Caught and tagged off Ocean City, Maryland, and named for an Ohio elementary school, a fast tracking, young mako shark, dubbed “St. Marys”, is visiting the waters off Halifax today.
The five-and-a-half-foot juvenile male shark is among 35 mako sharks satellite tagged and being tracked by scientists from the Guy Harvey Research Institute (GHRI) at Nova Southeastern University. The institute began tagging mako sharks in 2009 to study their migratory patterns and now undertakes expeditions worldwide to study them. The school's marine experts have tagged mako sharks as far away as Mexico and New Zealand. In addition to makos, GHRI and Save Our Seas Shark Research Center scientists are also tracking tiger, oceanic white tip and sand tiger sharks, as well as blue and white marlin.
St. Marys, caught and tagged on May 17, 2014, has traveled over 2,100 miles (3,500 km) since it was released off Maryland, according to Dr. Mahmood Shivji, Director of Nova Southeastern University’s GHRI and Save our Seas Research Center. Shivji said his researchers have special interest in understanding mako shark migratory behavior because this information is essential for proper fisheries management of this internationally roving species.

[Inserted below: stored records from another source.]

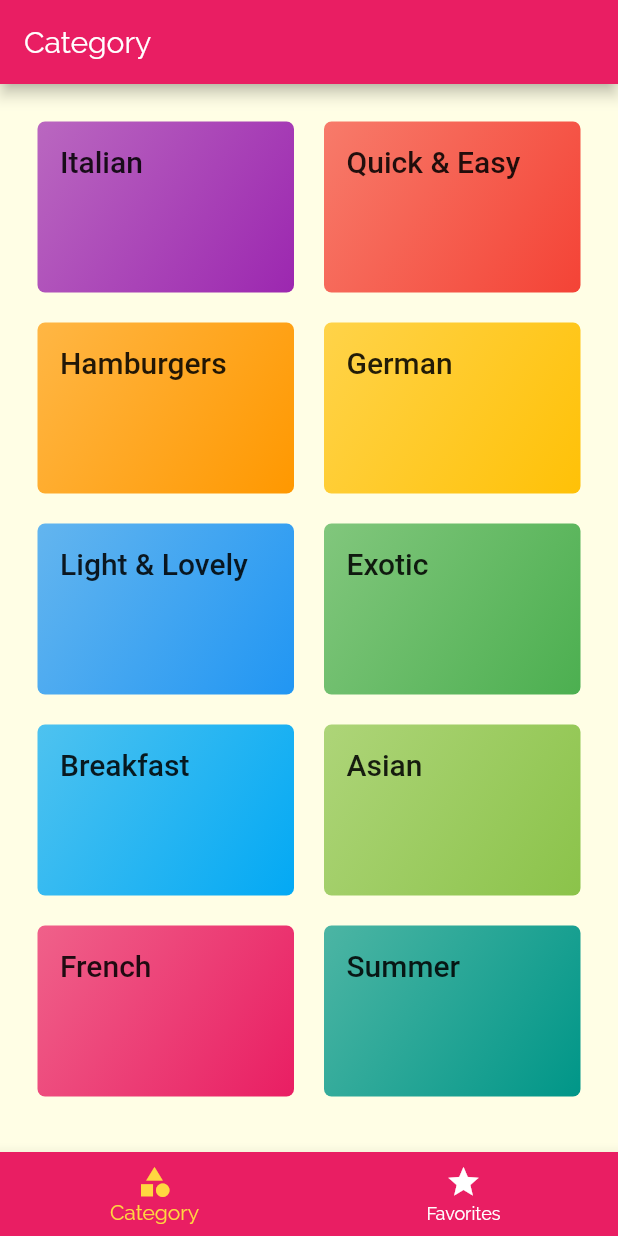
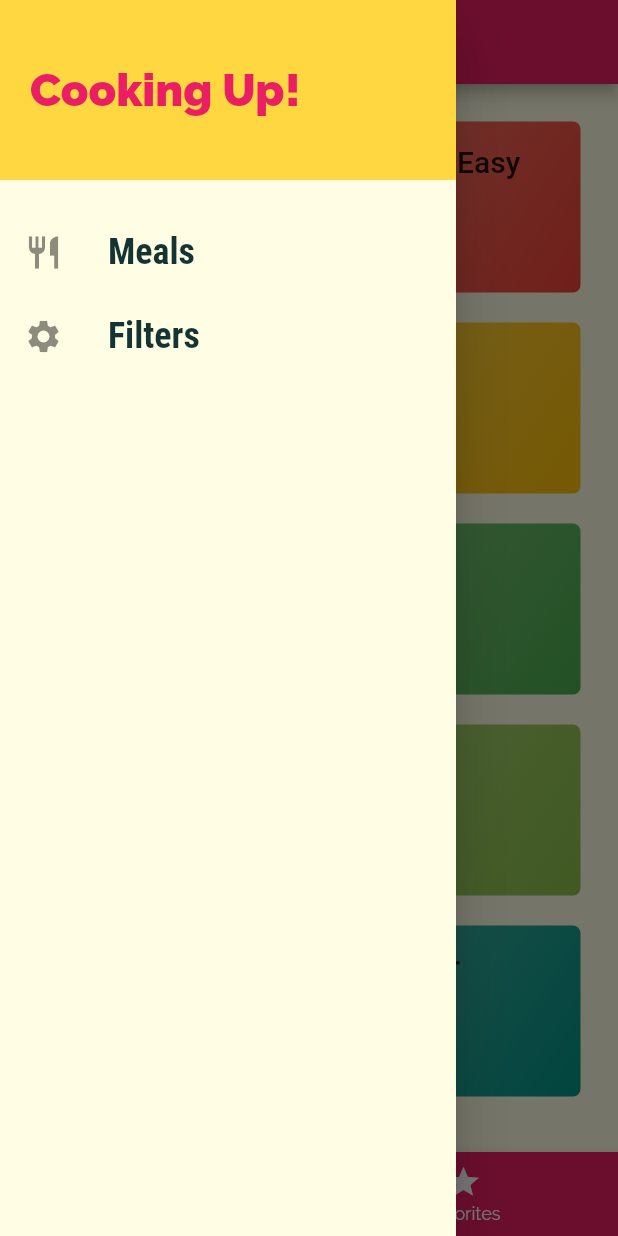
Before and after one commit to dhanashree2200/Meal-App, a Flutter app: the screen it shows after launch, with the side drawer open (before the commit the screen has no drawer), on a phone screen of 412 x 824 dp. Run offline on Flutter 3.47's test engine with Material 2 defaults, Android fonts, the phone set to English and light mode, and no system bars.

Commit message:
Added hamburger drawer

```diff
--- a/lib/main.dart
+++ b/lib/main.dart
@@ -1,5 +1,6 @@
 import 'package:flutter/material.dart';
-import 'package:meal_app/screens/categories_screen.dart';
+import 'package:flutter/services.dart';
+import 'package:meal_app/screens/filters_screen.dart';
 import 'package:meal_app/screens/meal_detail_screen.dart';
 import 'package:meal_app/screens/tabs_screen.dart';
 
@@ -33,10 +34,11 @@ class MyApp extends StatelessWidget {
                 fontFamily: 'Raleway',
                 fontWeight: FontWeight.bold)),
       ),
-      home: TabsScreen(),
       routes: {
+        '/': (ctx) => TabsScreen(),
         CategoryMealsScreen.routeName: (ctx) => CategoryMealsScreen(),
-        MealDetailScreen.routeName: (ctx) => MealDetailScreen()
+        MealDetailScreen.routeName: (ctx) => MealDetailScreen(),
+        FiltersScreen.filters: (ctx) => FiltersScreen(),
       },
     );
   }
--- /dev/null
+++ b/lib/screens/filters_screen.dart
@@ -0,0 +1,17 @@
+import 'package:flutter/material.dart';
+import 'package:meal_app/widgets/main_drawer.dart';
+
+class FiltersScreen extends StatelessWidget {
+  static const filters = "/filters";
+  @override
+  Widget build(BuildContext context) {
+    return Scaffold(
+      appBar: AppBar(title: Text("Your Filters"),
+      ),
+      drawer:MainDrawer(),
+      body: Center(
+        child: Text("Filters"),
+      ),
+    );
+  }
+}
--- a/lib/screens/tabs_screen.dart
+++ b/lib/screens/tabs_screen.dart
@@ -1,6 +1,7 @@
 import 'package:flutter/material.dart';
 import 'package:meal_app/screens/categories_screen.dart';
 import 'package:meal_app/screens/favorites_screen.dart';
+import 'package:meal_app/widgets/main_drawer.dart';
 
 class TabsScreen extends StatefulWidget {
   @override
@@ -31,6 +32,8 @@ class _TabsScreenState extends State<TabsScreen> {
         appBar: AppBar(
           title: Text(_pages[_selectedPageIndex]['title']),
         ),
+        //! Hamburger Drawer
+        drawer: MainDrawer(),
         body: _pages[_selectedPageIndex]['page'],
         bottomNavigationBar: BottomNavigationBar(
           onTap: _selectPage,
@@ -43,11 +46,11 @@ class _TabsScreenState extends State<TabsScreen> {
             BottomNavigationBarItem(
               // backgroundColor: Theme.of(context).primaryColor,  //! Used when Shifting animation is passed
               icon: Icon(Icons.category),
-              title: Text("Category"),
+              label: "Category",
             ),
             BottomNavigationBarItem(
               icon: Icon(Icons.star),
-              title: Text("Favorites"),
+              label: "Favorites",
             ),
           ],
         ));
--- /dev/null
+++ b/lib/widgets/main_drawer.dart
@@ -0,0 +1,57 @@
+import 'package:flutter/material.dart';
+import 'package:meal_app/screens/category_meals_screen.dart';
+import 'package:meal_app/screens/favorites_screen.dart';
+import 'package:meal_app/screens/filters_screen.dart';
+
+class MainDrawer extends StatelessWidget {
+  Widget buildListTile(IconData icon, String title, Function tapHandler) {
+    return ListTile(
+      leading: Icon(
+        icon,
+        size: 26,
+      ),
+      title: Text(
+        title,
+        style: TextStyle(
+          fontFamily: "RobotoCondensed",
+          fontSize: 24,
+          fontWeight: FontWeight.bold,
+        ),
+      ),
+      onTap: tapHandler,
+    );
+  }
+
+  @override
+  Widget build(BuildContext context) {
+    return Drawer(
+      child: Column(
+        children: [
+          Container(
+            height: 120,
+            width: double.infinity,
+            padding: EdgeInsets.all(20),
+            alignment: Alignment.centerLeft,
+            color: Theme.of(context).accentColor,
+            child: Text(
+              "Cooking Up!",
+              style: TextStyle(
+                  fontWeight: FontWeight.w900,
+                  fontSize: 30,
+                  color: Theme.of(context).primaryColor),
+            ),
+          ),
+          SizedBox(
+            height: 20,
+          ),
+          buildListTile(Icons.restaurant, "Meals", () {
+            Navigator.of(context).pushReplacementNamed('/');
+          }),
+          buildListTile(Icons.settings, "Filters", () {
+            Navigator.of(context).pushReplacementNamed(FiltersScreen.filters);
+          }),
+        ],
+      ),
+    );
+  }
+}
```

The public can follow St. Marys and other shark movements in near real-time courtesy of an interactive site set up by GHRI

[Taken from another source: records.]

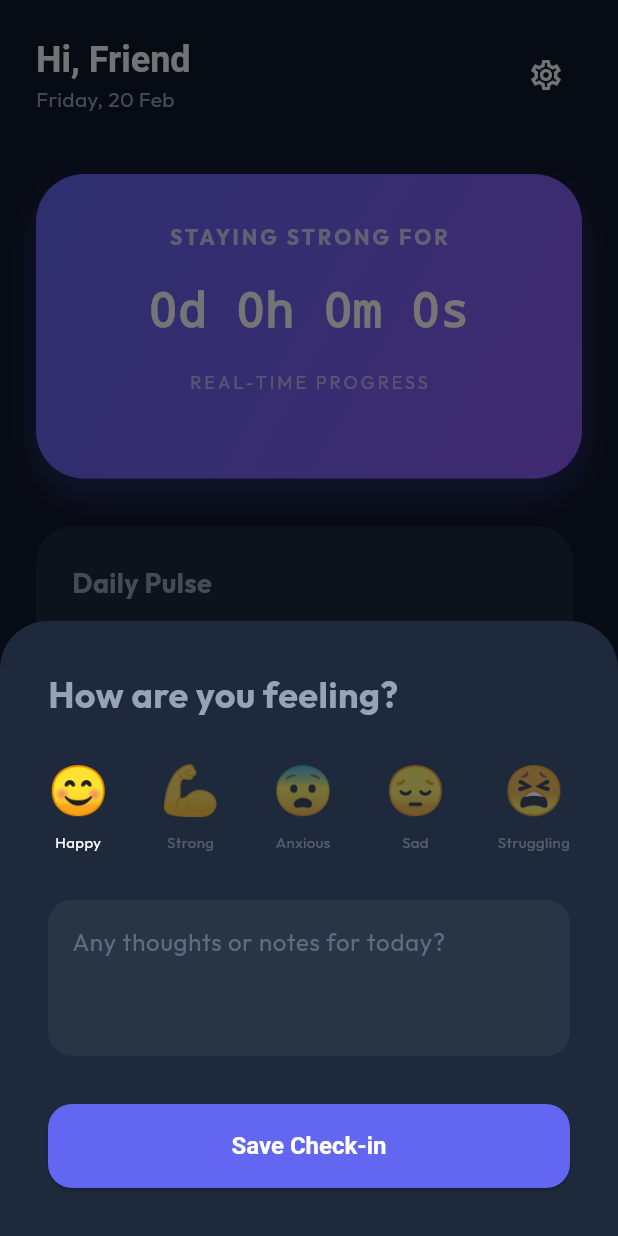
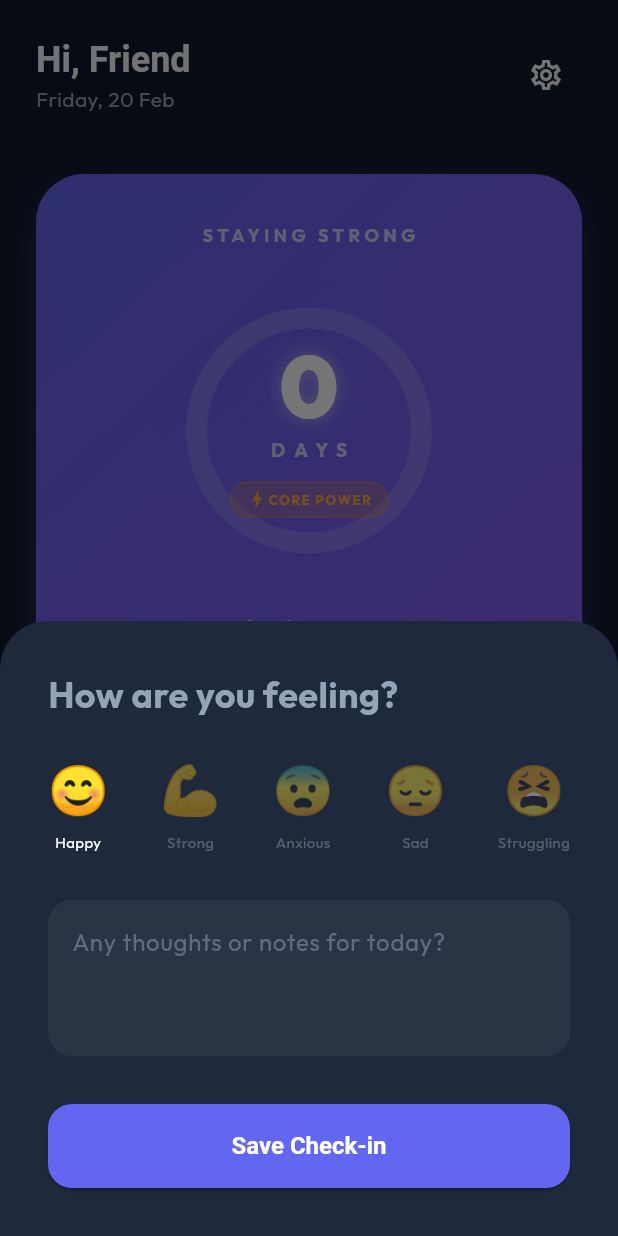
Before and after one commit to Gansputra/Ascendly, a Flutter app: the DashboardScreen screen opened directly, after a tap on "Daily Check-in", on a phone screen of 412 x 824 dp. Run offline on Flutter 3.47's test engine with Material 3 defaults, Android fonts, the phone set to English and light mode, and no system bars; our stand-ins replace animate_do, fl_chart, flutter_dotenv, google_fonts, lucide_icons, shared_preferences and 3 more; accounts and stored records are empty.

Commit message:
implement interactive glowing streak power-up gauge

```diff
--- a/lib/screens/dashboard/dashboard_screen.dart
+++ b/lib/screens/dashboard/dashboard_screen.dart
@@ -14,6 +14,7 @@ import 'package:ascendly/services/database_service.dart';
 import 'package:ascendly/screens/settings/settings_screen.dart';
 import 'package:intl/intl.dart';
 import 'package:ascendly/widgets/skeleton.dart';
+import 'package:ascendly/widgets/streak_gauge.dart';
 
 class DashboardScreen extends StatefulWidget {
   const DashboardScreen({super.key});
@@ -152,18 +153,29 @@ class _DashboardScreenState extends State<DashboardScreen> {
                         child: Column(
                           children: [
                             const Text(
-                              'STAYING STRONG FOR',
-                              style: TextStyle(color: Colors.white70, fontWeight: FontWeight.bold, letterSpacing: 2),
+                              'STAYING STRONG',
+                              style: TextStyle(color: Colors.white70, fontWeight: FontWeight.bold, letterSpacing: 3, fontSize: 12),
                             ),
-                            const SizedBox(height: 16),
+                            const SizedBox(height: 32),
+                            StreakGauge(
+                              duration: _currentDuration,
+                              size: 180,
+                            ),
+                            const SizedBox(height: 32),
                             Text(
                               _formatDuration(_currentDuration),
-                              style: const TextStyle(color: Colors.white, fontSize: 32, fontWeight: FontWeight.bold, fontFamily: 'Courier'),
+                              style: TextStyle(
+                                color: Colors.white.withOpacity(0.9),
+                                fontSize: 16,
+                                fontWeight: FontWeight.bold,
+                                letterSpacing: 1,
+                                fontFamily: 'monospace',
+                              ),
                             ),
-                            const SizedBox(height: 16),
+                            const SizedBox(height: 8),
                             const Text(
-                              'REAL-TIME PROGRESS',
-                              style: TextStyle(color: Colors.white54, fontSize: 12, letterSpacing: 2),
+                              'TOTAL PROGRESS',
+                              style: TextStyle(color: Colors.white54, fontSize: 10, letterSpacing: 2),
                             ),
                             const SizedBox(height: 24),
                             // XP Progress Bar
--- /dev/null
+++ b/lib/widgets/streak_gauge.dart
@@ -0,0 +1,268 @@
+import 'dart:async';
+import 'dart:math';
+import 'package:ascendly/core/theme.dart';
+import 'package:flutter/material.dart';
+
+class StreakGauge extends StatefulWidget {
+  final Duration duration;
+  final double size;
+
+  const StreakGauge({
+    Key? key,
+    required this.duration,
+    this.size = 200,
+  }) : super(key: key);
+
+  @override
+  State<StreakGauge> createState() => _StreakGaugeState();
+}
+
+class _StreakGaugeState extends State<StreakGauge> with TickerProviderStateMixin {
+  late AnimationController _pulseController;
+  late AnimationController _shineController;
+
+  @override
+  void initState() {
+    super.initState();
+    _pulseController = AnimationController(
+      vsync: this,
+      duration: const Duration(seconds: 2),
+    )..repeat(reverse: true);
+
+    _shineController = AnimationController(
+      vsync: this,
+      duration: const Duration(seconds: 3),
+    );
+
+    // Periodically trigger shine
+    Timer.periodic(const Duration(seconds: 6), (timer) {
+      if (mounted) _shineController.forward(from: 0);
+    });
+  }
+
+  @override
+  void dispose() {
+    _pulseController.dispose();
+    _shineController.dispose();
+    super.dispose();
+  }
+
+  @override
+  Widget build(BuildContext context) {
+    final days = widget.duration.inDays;
+    // Progress of the current 24-hour cycle
+    final progress = (widget.duration.inSeconds % (24 * 3600)) / (24 * 3600);
+
+    return SizedBox(
+      width: widget.size,
+      height: widget.size,
+      child: Stack(
+        alignment: Alignment.center,
+        children: [
+          // Background Glow
+          AnimatedBuilder(
+            animation: _pulseController,
+            builder: (context, child) {
+              return Container(
+                width: widget.size * 0.7,
+                height: widget.size * 0.7,
+                decoration: BoxDecoration(
+                  shape: BoxShape.circle,
+                  boxShadow: [
+                    BoxShadow(
+                      color: AppTheme.primaryColor.withOpacity(0.2 + (_pulseController.value * 0.1)),
+                      blurRadius: 50 + (_pulseController.value * 20),
+                      spreadRadius: 2 + (_pulseController.value * 5),
+                    ),
+                  ],
+                ),
+              );
+            },
+          ),
+
+          // Custom Painter for Gauge
+          AnimatedBuilder(
+            animation: _shineController,
+            builder: (context, child) {
+              return CustomPaint(
+                size: Size(widget.size, widget.size),
+                painter: GaugePainter(
+                  progress: progress,
+                  color: Colors.white,
+                  backgroundColor: Colors.white.withOpacity(0.15),
+                  shineProgress: _shineController.value,
+                ),
+              );
+            },
+          ),
+
+          // Streak Info
+          Column(
+            mainAxisSize: MainAxisSize.min,
+            children: [
+              Text(
+                '$days',
+                style: TextStyle(
+                  fontSize: widget.size * 0.32,
+                  fontWeight: FontWeight.w900,
+                  color: Colors.white,
+                  height: 1,
+                  shadows: [
+                    Shadow(
+                      color: Colors.white.withOpacity(0.5),
+                      blurRadius: 15,
+                    ),
+                  ],
+                ),
+              ),
+              const SizedBox(height: 4),
+              Text(
+                'DAYS',
+                style: TextStyle(
+                  fontSize: widget.size * 0.07,
+                  fontWeight: FontWeight.bold,
+                  letterSpacing: 6,
+                  color: Colors.white70,
+                ),
+              ),
+              const SizedBox(height: 12),
+              // Level/Power indicator
+              Container(
+                padding: const EdgeInsets.symmetric(horizontal: 10, vertical: 4),
+                decoration: BoxDecoration(
+                  color: Colors.orange.withOpacity(0.2),
+                  borderRadius: BorderRadius.circular(12),
+                  border: Border.all(color: Colors.orange.withOpacity(0.3)),
+                ),
+                child: Row(
+                  mainAxisSize: MainAxisSize.min,
+                  children: [
+                    Icon(Icons.bolt, color: Colors.orangeAccent, size: widget.size * 0.08),
+                    Text(
+                      'CORE POWER',
+                      style: TextStyle(
+                        fontSize: widget.size * 0.05,
+                        fontWeight: FontWeight.bold,
+                        color: Colors.orangeAccent,
+                        letterSpacing: 1,
+                      ),
+                    ),
+                  ],
+                ),
+              ),
+            ],
+          ),
+        ],
+      ),
+    );
+  }
+}
+
+class GaugePainter extends CustomPainter {
+  final double progress;
+  final Color color;
+  final Color backgroundColor;
+  final double shineProgress;
+
+  GaugePainter({
+    required this.progress,
+    required this.color,
+    required this.backgroundColor,
+    required this.shineProgress,
+  });
+
+  @override
+  void paint(Canvas canvas, Size size) {
+    final center = Offset(size.width / 2, size.height / 2);
+    final radius = (min(size.width, size.height) / 2) - 15;
+    const strokeWidth = 14.0;
+
+    // Draw Background Track
+    final bgPaint = Paint()
+      ..color = backgroundColor
+      ..style = PaintingStyle.stroke
+      ..strokeWidth = strokeWidth
+      ..strokeCap = StrokeCap.round;
+
+    canvas.drawCircle(center, radius, bgPaint);
+
+    // Glow Effect for the progress arc
+    final glowPaint = Paint()
+      ..color = color.withOpacity(0.3)
+      ..style = PaintingStyle.stroke
+      ..strokeWidth = strokeWidth + 10
+      ..strokeCap = StrokeCap.round
+      ..maskFilter = const MaskFilter.blur(BlurStyle.normal, 12);
+
+    // Progress Paint
+    final progressPaint = Paint()
+      ..color = color
+      ..style = PaintingStyle.stroke
+      ..strokeWidth = strokeWidth
+      ..strokeCap = StrokeCap.round;
+
+    const startAngle = -pi / 2;
+    final sweepAngle = 2 * pi * progress;
+
+    if (progress > 0) {
+      // Glow Arc
+      canvas.drawArc(
+        Rect.fromCircle(center: center, radius: radius),
+        startAngle,
+        sweepAngle,
+        false,
+        glowPaint,
+      );
+
+      // Main Arc
+      canvas.drawArc(
+        Rect.fromCircle(center: center, radius: radius),
+        startAngle,
+        sweepAngle,
+        false,
+        progressPaint,
+      );
+
+      // Shine Sweep Effect
+      if (shineProgress > 0 && shineProgress < 1) {
+        final shinePaint = Paint()
+          ..color = Colors.white.withOpacity(0.8 * (1 - (shineProgress - 0.5).abs() * 2))
+          ..style = PaintingStyle.stroke
+          ..strokeWidth = strokeWidth + 2
+          ..strokeCap = StrokeCap.round
+          ..maskFilter = const MaskFilter.blur(BlurStyle.normal, 4);
+
+        final shineStart = startAngle + (sweepAngle * shineProgress) - (pi / 8);
+        canvas.drawArc(
+          Rect.fromCircle(center: center, radius: radius),
+          shineStart,
+          pi / 4,
+          false,
+          shinePaint,
+        );
+      }
+    }
+
+    // Tip glow
+    if (progress > 0) {
+      final tipAngle = startAngle + sweepAngle;
+      final tipOffset = Offset(
+        center.dx + radius * cos(tipAngle),
+        center.dy + radius * sin(tipAngle),
+      );
+
+      final tipPaint = Paint()..color = Colors.white;
+      canvas.drawCircle(tipOffset, 4, tipPaint);
+
+      final tipGlow = Paint()
+        ..color = Colors.white.withOpacity(0.6)
+        ..maskFilter = const MaskFilter.blur(BlurStyle.normal, 15);
+      canvas.drawCircle(tipOffset, 12, tipGlow);
+    }
+  }
+
+  @override
+  bool shouldRepaint(covariant GaugePainter oldDelegate) {
+    return oldDelegate.progress != progress || oldDelegate.shineProgress != shineProgress;
+  }
+}
```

The website is an educational outreach component of the institute’s quest to study shark and billfish long-distance migration patterns, with the ultimate goal being to better understand and protect them, as some species are threatened or endangered.